> [Task to carry out]
What should come back is the data below, word for word, minus any picture.
BEGIN Input records
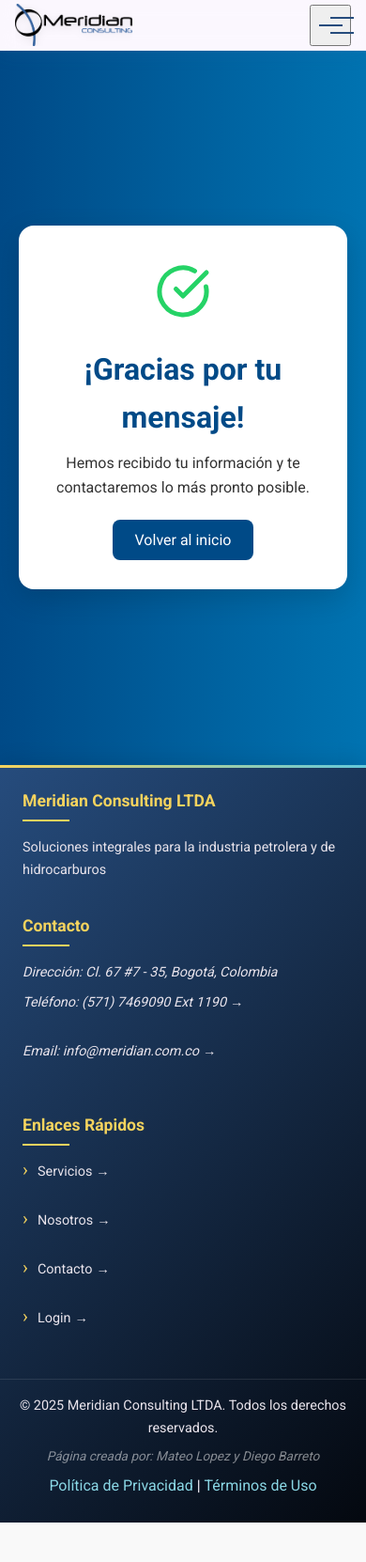
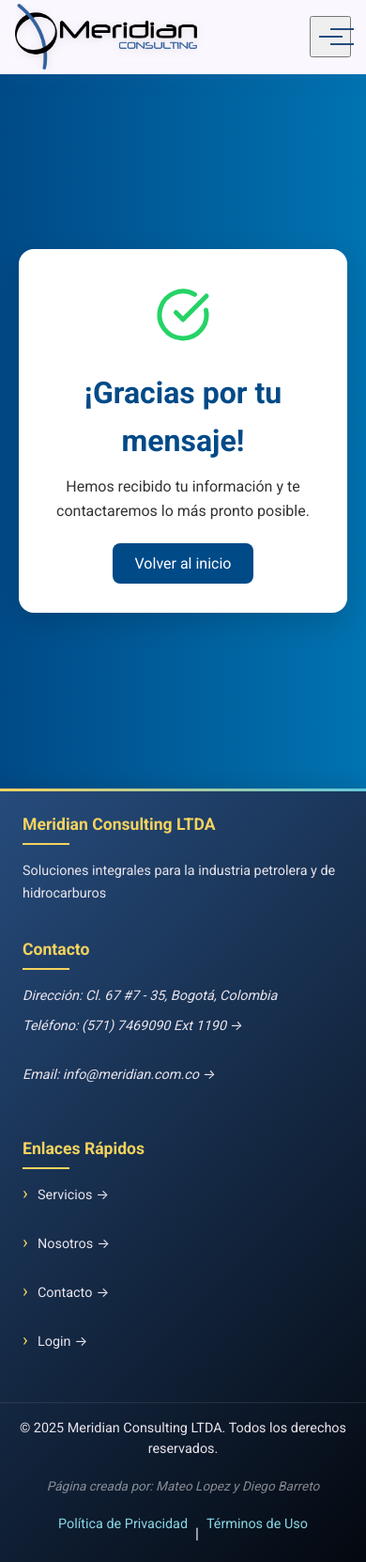
Before and after one commit to MeridianConsulting/Web, a React (Create React App) app in the folder frontend/: page /gracias in a window 390 px wide. Shown: the top 1662 px of the page at 94% size. Before the commit the page ends 1620 px from the top, so only its background shows below. Built offline with nearby package versions, Linux system fonts and the light colour scheme.

Commit message:
last change

```diff
--- a/frontend/src/styles/styles.css
+++ b/frontend/src/styles/styles.css
@@ -41,9 +41,9 @@
   --color-accent-dark: #c7a41a; /* Variante más oscura del amarillo */
   --color-hero-accent-dark: #d2b230; /* Variante más oscura del amarillo */
 
-  /* Tipografía */
-  --font-family-primary: 'Roboto', sans-serif;
-  --font-family-secondary: 'Open Sans', sans-serif;
+  /* Tipografía con fallbacks robustos */
+  --font-family-primary: 'Roboto', -apple-system, BlinkMacSystemFont, 'Segoe UI', 'Helvetica Neue', Arial, sans-serif;
+  --font-family-secondary: 'Open Sans', -apple-system, BlinkMacSystemFont, 'Segoe UI', 'Helvetica Neue', Arial, sans-serif;
 
   /* Espaciado */
   --spacing-xs: 0.25rem;
@@ -73,10 +73,13 @@
 /* Estilos generales */
 body {
   font-family: var(--font-family-primary);
+  font-family: 'Roboto', -apple-system, BlinkMacSystemFont, 'Segoe UI', 'Helvetica Neue', Arial, sans-serif; /* Fallback explícito */
   color: var(--color-dark);
   background-color: var(--color-background);
   line-height: 1.6;
   transition: font-size var(--transition-normal);
+  -webkit-font-smoothing: antialiased;
+  -moz-osx-font-smoothing: grayscale;
 }
 
 a {
@@ -101,6 +104,8 @@
   -webkit-backdrop-filter: blur(10px);
   color: var(--color-primary-dark);
   padding: var(--spacing-sm) 0;
+  padding: 0.5rem 0; /* Valor explícito para producción */
+  min-height: 80px; /* Altura mínima fija */
   position: sticky;
   top: 0;
   z-index: 100;
@@ -110,6 +115,8 @@
   align-items: center;
   transition: all var(--transition-normal);
   border-bottom: 1px solid rgba(51, 97, 157, 0.08);
+  width: 100%; /* Asegura ancho completo */
+  box-sizing: border-box; /* Incluye padding en el ancho */
 }
 
 .Informacion{
@@ -131,9 +138,12 @@
   max-width: 1200px;
   margin: 0 auto;
   padding: 0 var(--spacing-xl);
+  padding: 0 2rem; /* Valor explícito para producción */
+  min-height: 80px; /* Altura mínima para evitar compresión */
   display: flex;
   justify-content: space-between;
   align-items: center;
+  gap: 1.5rem; /* Espacio mínimo entre logo y navegación */
 }
 
 /* Logo */
@@ -141,8 +151,12 @@
   display: flex;
   align-items: center;
   padding-left: var(--spacing-md);
+  padding-left: 1rem; /* Valor explícito para producción */
+  padding-right: 1rem; /* Espacio a la derecha del logo */
+  min-width: fit-content; /* Evita que se comprima */
   position: relative;
   overflow: hidden;
+  flex-shrink: 0; /* Evita que el logo se reduzca */
 }
 
 .logo a {
@@ -174,9 +188,13 @@
 
 .navbar-logo {
   height: 70px;
+  min-height: 70px; /* Altura mínima fija */
   width: auto;
+  max-width: 200px; /* Ancho máximo para evitar que se estire */
+  object-fit: contain; /* Mantiene proporciones */
   transition: height 0.4s cubic-bezier(0.19, 1, 0.22, 1);
   filter: drop-shadow(0 2px 4px rgba(0, 0, 0, 0.1));
+  flex-shrink: 0; /* Evita que se comprima */
 }
 
 /* Navegación */
@@ -184,9 +202,12 @@
   list-style: none;
   display: flex;
   gap: 20px;
+  gap: clamp(15px, 20px, 25px); /* Gap responsivo con mínimo de 15px */
   align-items: center;
   padding: 0;
   margin: 0;
+  flex-wrap: nowrap; /* Evita que los elementos se apilen */
+  flex-shrink: 1; /* Permite que se ajuste pero mantiene tamaño */
 }
 
 .nav-links li {
@@ -433,6 +454,9 @@
   .header-container {
     max-width: 100%;
     padding: 0 var(--spacing-lg);
+    padding: 0 1.5rem; /* Valor explícito */
+    min-height: 75px; /* Mantiene altura mínima */
+    gap: 1.25rem; /* Mantiene espacio entre elementos */
   }
 
   .nav-links {
@@ -457,10 +481,14 @@
 @media (max-width: 992px) {
   .header-container {
     padding: 0 var(--spacing-md);
+    padding: 0 1rem; /* Valor explícito */
+    min-height: 70px; /* Mantiene altura mínima */
+    gap: 1rem; /* Mantiene espacio mínimo */
   }
 
   .nav-links {
     gap: 12px;
+    gap: 0.75rem; /* Valor explícito */
   }
 
   .nav-links a {
@@ -479,6 +507,9 @@
 
   .logo {
     padding-left: var(--spacing-sm);
+    padding-left: 0.5rem; /* Valor explícito */
+    padding-right: 0.75rem; /* Mantiene espacio */
+    flex-shrink: 0; /* Evita compresión */
   }
 
   .dropdown-content {
@@ -579,16 +610,23 @@
 @media (max-width: 768px) {
   .main-header {
     padding: var(--spacing-xs) 0;
+    padding: 0.25rem 0; /* Valor explícito */
+    min-height: 70px; /* Mantiene altura mínima */
     position: relative;
   }
 
   .header-container {
     padding: 0 var(--spacing-md);
+    padding: 0 1rem; /* Valor explícito */
     justify-content: space-between;
+    min-height: 70px; /* Mantiene altura mínima */
+    gap: 0.75rem; /* Mantiene espacio mínimo */
   }
 
   .logo {
     padding-left: 0;
+    padding-right: 0.5rem; /* Mantiene espacio mínimo */
+    flex-shrink: 0; /* Evita compresión */
   }
 
   .logo a {
@@ -779,19 +817,30 @@
 .footer-bottom {
   border-top: 1px solid rgba(255, 255, 255, 0.1);
   padding-top: var(--spacing-md);
+  padding-top: 1rem; /* Valor explícito */
   text-align: center;
   max-width: 1200px;
   margin: 0 auto;
-  padding: var(--spacing-md) var(--spacing-md) 0;
+  padding: 1rem 1rem 0; /* Valores explícitos */
   position: relative;
   z-index: 2;
+  display: flex;
+  flex-direction: column;
+  gap: 0.5rem; /* Espacio entre elementos */
+  align-items: center;
 }
 
 .footer-bottom p {
   margin-bottom: var(--spacing-sm);
+  margin-bottom: 0.5rem; /* Valor explícito */
   font-size: 0.9rem;
+  font-size: clamp(0.85rem, 0.9rem, 1rem); /* Tamaño responsivo con mínimo */
   color: var(--color-secondary-dark);
   transition: color 0.3s ease;
+  line-height: 1.5;
+  white-space: normal; /* Permite que el texto se ajuste */
+  word-wrap: break-word; /* Evita desbordamiento */
+  max-width: 100%; /* Evita que se desborde */
 }
 
 .footer-credits {
@@ -801,11 +850,23 @@
   margin-top: var(--spacing-xs);
 }
 
+.footer-bottom nav {
+  display: flex;
+  flex-wrap: wrap;
+  justify-content: center;
+  gap: 0.5rem; /* Espacio entre enlaces */
+  align-items: center;
+  margin-top: 0.25rem;
+}
+
 .footer-bottom a {
   color: var(--color-tertiary-light);
   transition: color 0.3s ease, transform 0.3s ease;
   display: inline-block;
   position: relative;
+  white-space: nowrap; /* Evita que los enlaces se partan */
+  font-size: 0.9rem;
+  font-size: clamp(0.85rem, 0.9rem, 1rem); /* Tamaño responsivo */
 }
 
 .footer-bottom a:hover {
@@ -842,6 +903,8 @@
 
   .footer-bottom {
     padding: var(--spacing-md) var(--spacing-sm) 0;
+    padding: 1rem 0.5rem 0; /* Valores explícitos */
+    gap: 0.4rem; /* Mantiene espacio entre elementos */
   }
 }
 
```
END Input records
> [Your solution]
Before and after one commit to MeridianConsulting/Web, a React (Create React App) app in the folder frontend/: page /gracias in a window 390 px wide. Shown: the top 1662 px of the page at 94% size. Before the commit the page ends 1620 px from the top, so only its background shows below. Built offline with nearby package versions, Linux system fonts and the light colour scheme.

Commit message:
last change

```diff
--- a/frontend/src/styles/styles.css
+++ b/frontend/src/styles/styles.css
@@ -41,9 +41,9 @@
   --color-accent-dark: #c7a41a; /* Variante más oscura del amarillo */
   --color-hero-accent-dark: #d2b230; /* Variante más oscura del amarillo */
 
-  /* Tipografía */
-  --font-family-primary: 'Roboto', sans-serif;
-  --font-family-secondary: 'Open Sans', sans-serif;
+  /* Tipografía con fallbacks robustos */
+  --font-family-primary: 'Roboto', -apple-system, BlinkMacSystemFont, 'Segoe UI', 'Helvetica Neue', Arial, sans-serif;
+  --font-family-secondary: 'Open Sans', -apple-system, BlinkMacSystemFont, 'Segoe UI', 'Helvetica Neue', Arial, sans-serif;
 
   /* Espaciado */
   --spacing-xs: 0.25rem;
@@ -73,10 +73,13 @@
 /* Estilos generales */
 body {
   font-family: var(--font-family-primary);
+  font-family: 'Roboto', -apple-system, BlinkMacSystemFont, 'Segoe UI', 'Helvetica Neue', Arial, sans-serif; /* Fallback explícito */
   color: var(--color-dark);
   background-color: var(--color-background);
   line-height: 1.6;
   transition: font-size var(--transition-normal);
+  -webkit-font-smoothing: antialiased;
+  -moz-osx-font-smoothing: grayscale;
 }
 
 a {
@@ -101,6 +104,8 @@
   -webkit-backdrop-filter: blur(10px);
   color: var(--color-primary-dark);
   padding: var(--spacing-sm) 0;
+  padding: 0.5rem 0; /* Valor explícito para producción */
+  min-height: 80px; /* Altura mínima fija */
   position: sticky;
   top: 0;
   z-index: 100;
@@ -110,6 +115,8 @@
   align-items: center;
   transition: all var(--transition-normal);
   border-bottom: 1px solid rgba(51, 97, 157, 0.08);
+  width: 100%; /* Asegura ancho completo */
+  box-sizing: border-box; /* Incluye padding en el ancho */
 }
 
 .Informacion{
@@ -131,9 +138,12 @@
   max-width: 1200px;
   margin: 0 auto;
   padding: 0 var(--spacing-xl);
+  padding: 0 2rem; /* Valor explícito para producción */
+  min-height: 80px; /* Altura mínima para evitar compresión */
   display: flex;
   justify-content: space-between;
   align-items: center;
+  gap: 1.5rem; /* Espacio mínimo entre logo y navegación */
 }
 
 /* Logo */
@@ -141,8 +151,12 @@
   display: flex;
   align-items: center;
   padding-left: var(--spacing-md);
+  padding-left: 1rem; /* Valor explícito para producción */
+  padding-right: 1rem; /* Espacio a la derecha del logo */
+  min-width: fit-content; /* Evita que se comprima */
   position: relative;
   overflow: hidden;
+  flex-shrink: 0; /* Evita que el logo se reduzca */
 }
 
 .logo a {
@@ -174,9 +188,13 @@
 
 .navbar-logo {
   height: 70px;
+  min-height: 70px; /* Altura mínima fija */
   width: auto;
+  max-width: 200px; /* Ancho máximo para evitar que se estire */
+  object-fit: contain; /* Mantiene proporciones */
   transition: height 0.4s cubic-bezier(0.19, 1, 0.22, 1);
   filter: drop-shadow(0 2px 4px rgba(0, 0, 0, 0.1));
+  flex-shrink: 0; /* Evita que se comprima */
 }
 
 /* Navegación */
@@ -184,9 +202,12 @@
   list-style: none;
   display: flex;
   gap: 20px;
+  gap: clamp(15px, 20px, 25px); /* Gap responsivo con mínimo de 15px */
   align-items: center;
   padding: 0;
   margin: 0;
+  flex-wrap: nowrap; /* Evita que los elementos se apilen */
+  flex-shrink: 1; /* Permite que se ajuste pero mantiene tamaño */
 }
 
 .nav-links li {
@@ -433,6 +454,9 @@
   .header-container {
     max-width: 100%;
     padding: 0 var(--spacing-lg);
+    padding: 0 1.5rem; /* Valor explícito */
+    min-height: 75px; /* Mantiene altura mínima */
+    gap: 1.25rem; /* Mantiene espacio entre elementos */
   }
 
   .nav-links {
@@ -457,10 +481,14 @@
 @media (max-width: 992px) {
   .header-container {
     padding: 0 var(--spacing-md);
+    padding: 0 1rem; /* Valor explícito */
+    min-height: 70px; /* Mantiene altura mínima */
+    gap: 1rem; /* Mantiene espacio mínimo */
   }
 
   .nav-links {
     gap: 12px;
+    gap: 0.75rem; /* Valor explícito */
   }
 
   .nav-links a {
@@ -479,6 +507,9 @@
 
   .logo {
     padding-left: var(--spacing-sm);
+    padding-left: 0.5rem; /* Valor explícito */
+    padding-right: 0.75rem; /* Mantiene espacio */
+    flex-shrink: 0; /* Evita compresión */
   }
 
   .dropdown-content {
@@ -579,16 +610,23 @@
 @media (max-width: 768px) {
   .main-header {
     padding: var(--spacing-xs) 0;
+    padding: 0.25rem 0; /* Valor explícito */
+    min-height: 70px; /* Mantiene altura mínima */
     position: relative;
   }
 
   .header-container {
     padding: 0 var(--spacing-md);
+    padding: 0 1rem; /* Valor explícito */
     justify-content: space-between;
+    min-height: 70px; /* Mantiene altura mínima */
+    gap: 0.75rem; /* Mantiene espacio mínimo */
   }
 
   .logo {
     padding-left: 0;
+    padding-right: 0.5rem; /* Mantiene espacio mínimo */
+    flex-shrink: 0; /* Evita compresión */
   }
 
   .logo a {
@@ -779,19 +817,30 @@
 .footer-bottom {
   border-top: 1px solid rgba(255, 255, 255, 0.1);
   padding-top: var(--spacing-md);
+  padding-top: 1rem; /* Valor explícito */
   text-align: center;
   max-width: 1200px;
   margin: 0 auto;
-  padding: var(--spacing-md) var(--spacing-md) 0;
+  padding: 1rem 1rem 0; /* Valores explícitos */
   position: relative;
   z-index: 2;
+  display: flex;
+  flex-direction: column;
+  gap: 0.5rem; /* Espacio entre elementos */
+  align-items: center;
 }
 
 .footer-bottom p {
   margin-bottom: var(--spacing-sm);
+  margin-bottom: 0.5rem; /* Valor explícito */
   font-size: 0.9rem;
+  font-size: clamp(0.85rem, 0.9rem, 1rem); /* Tamaño responsivo con mínimo */
   color: var(--color-secondary-dark);
   transition: color 0.3s ease;
+  line-height: 1.5;
+  white-space: normal; /* Permite que el texto se ajuste */
+  word-wrap: break-word; /* Evita desbordamiento */
+  max-width: 100%; /* Evita que se desborde */
 }
 
 .footer-credits {
@@ -801,11 +850,23 @@
   margin-top: var(--spacing-xs);
 }
 
+.footer-bottom nav {
+  display: flex;
+  flex-wrap: wrap;
+  justify-content: center;
+  gap: 0.5rem; /* Espacio entre enlaces */
+  align-items: center;
+  margin-top: 0.25rem;
+}
+
 .footer-bottom a {
   color: var(--color-tertiary-light);
   transition: color 0.3s ease, transform 0.3s ease;
   display: inline-block;
   position: relative;
+  white-space: nowrap; /* Evita que los enlaces se partan */
+  font-size: 0.9rem;
+  font-size: clamp(0.85rem, 0.9rem, 1rem); /* Tamaño responsivo */
 }
 
 .footer-bottom a:hover {
@@ -842,6 +903,8 @@
 
   .footer-bottom {
     padding: var(--spacing-md) var(--spacing-sm) 0;
+    padding: 1rem 0.5rem 0; /* Valores explícitos */
+    gap: 0.4rem; /* Mantiene espacio entre elementos */
   }
 }
 
```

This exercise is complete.